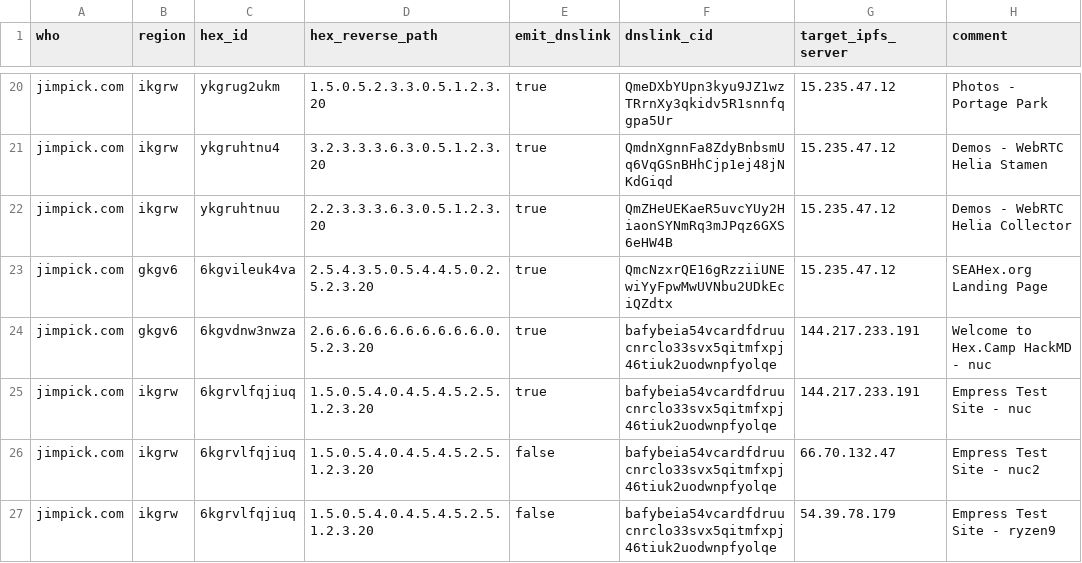
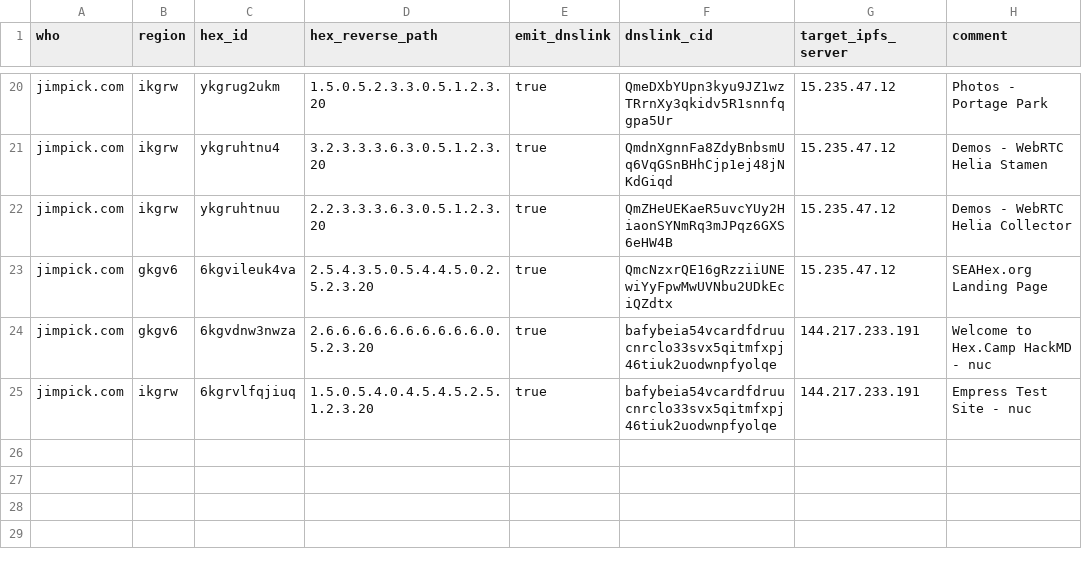
Before and after one commit to hexcamp/hexcamp-coredns, a CSV file: generator/sites/jim.csv, drawn as a sheet; only a part is shown, gaps mark what is left out.

Commit message:
Use test using nuc

```diff
--- a/generator/sites/jim.csv
+++ b/generator/sites/jim.csv
@@ -25,3 +25 @@ jimpick.com,gkgv6,6kgvdnw3nwza,2.6.6.6.6.6.6.6.6.6.6.0.5.2.3.20,true,bafybeia54v
 jimpick.com,ikgrw,6kgrvlfqjiuq,1.5.0.5.4.0.4.5.4.5.2.5.1.2.3.20,true,bafybeia54vcardfdruucnrclo33svx5qitmfxpj46tiuk2uodwnpfyolqe,144.217.233.191,"Empress Test Site - nuc"
-jimpick.com,ikgrw,6kgrvlfqjiuq,1.5.0.5.4.0.4.5.4.5.2.5.1.2.3.20,false,bafybeia54vcardfdruucnrclo33svx5qitmfxpj46tiuk2uodwnpfyolqe,66.70.132.47,"Empress Test Site - nuc2"
-jimpick.com,ikgrw,6kgrvlfqjiuq,1.5.0.5.4.0.4.5.4.5.2.5.1.2.3.20,false,bafybeia54vcardfdruucnrclo33svx5qitmfxpj46tiuk2uodwnpfyolqe,54.39.78.179,"Empress Test Site - ryzen9"
```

- - - - -

WHAT THE TASK ASKS. Could you copy every line from the records that mentions the word "jimpick"?

RESULT FOR THIS TASK.
@@ -25,3 +25 @@ jimpick.com,gkgv6,6kgvdnw3nwza,2.6.6.6.6.6.6.6.6.6.6.0.5.2.3.20,true,bafybeia54v
 jimpick.com,ikgrw,6kgrvlfqjiuq,1.5.0.5.4.0.4.5.4.5.2.5.1.2.3.20,true,bafybeia54vcardfdruucnrclo33svx5qitmfxpj46tiuk2uodwnpfyolqe,144.217.233.191,"Empress Test Site - nuc"
-jimpick.com,ikgrw,6kgrvlfqjiuq,1.5.0.5.4.0.4.5.4.5.2.5.1.2.3.20,false,bafybeia54vcardfdruucnrclo33svx5qitmfxpj46tiuk2uodwnpfyolqe,66.70.132.47,"Empress Test Site - nuc2"
-jimpick.com,ikgrw,6kgrvlfqjiuq,1.5.0.5.4.0.4.5.4.5.2.5.1.2.3.20,false,bafybeia54vcardfdruucnrclo33svx5qitmfxpj46tiuk2uodwnpfyolqe,54.39.78.179,"Empress Test Site - ryzen9"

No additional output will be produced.